platformio.ini file can then have multiple environments (
[env:xyz]) in which you tell PlatformIO for what target platform, board, framework etc to build the source files too.
All of this is documented in
So you can just have to environments in your project, one for the Due, one for ATMega2560, as in
platform = atmelavr
board = megaatmega2560
framework = arduino
platform = atmelsam
board = due
framework = arduino
Note that as soon as you have multiple environments in your project, you have to use the project environment switcher to switch between the environments you want to work in – you can only have one active at a time. You also have the “Build all” (default) and the build / project tasks for each environment available there.
So I can have a single project with a single
src/main.cpp and build it for both a Due and a ATMega2560 without having to create a new project.
Note that you get the “platform” and “board” values by looking into the documentation or seraching for your board in the registry (example).
Also note that even though you now have the same code files for both target processors, you can still write the code in a way that one code is active for one environment and another piece of code is active for a different environment. The C-Preprocessor’s
#ifdef checks for example come in handy here coupled with the fact that different macros are active for different processors / boards / architectures.
In this simplest possible project, you can distinguish the Atmel SAM based Due from the Atmel AVR based Mega2560 by using the
ARDUINO_ARCH_AVR macros respectively.
You can see how VSCode visually “greys out” the unactivated pieces of code when I have the Due environment active.
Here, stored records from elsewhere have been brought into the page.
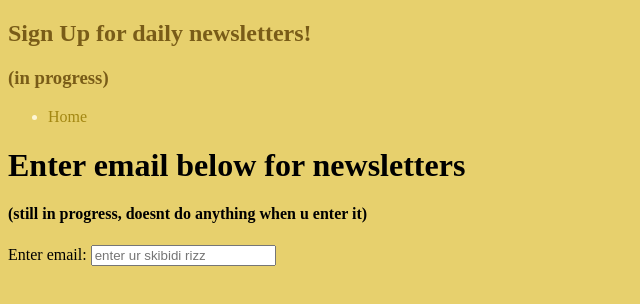
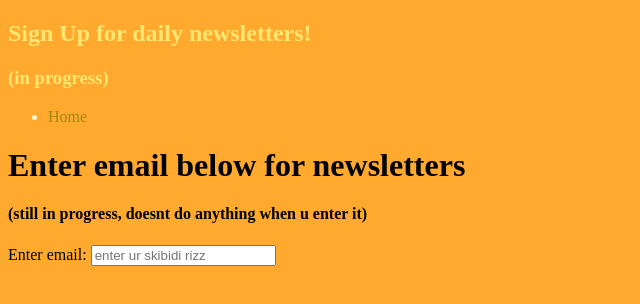
Before and after one commit to smilebucks/smileweb, a plain HTML site: page signup.html in a window 1280 px wide. Shown: the whole page, without its empty margins (0-640 px from the left). Drawn offline with Linux system fonts and the light colour scheme.

```diff
--- a/style.css
+++ b/style.css
@@ -2,11 +2,11 @@ html {
 
   height: 100%;
   width: 100%;
-  background-color: #e7d06d;
+  background-color: #FFAA2E;
 }
 
 .cool {
-  color: #795c18;
+  color: #FFE770;
 }
 
 .clickable {
```
Also changed, not shown: index.html (+3 -2 lines).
You can use this technique to e.g. include different libraries for different platforms, like
EEPROM.h for AVR-based devices and
DueFlashStorage.h for the Due, by placing the
#include’s to these libraries in an
#ifdef protected block that only activates for the needed platform.
This enables you to have a single project that is truly cross-platform, supporting being built for multiple target boards of whatever architectures and boards you chose to support.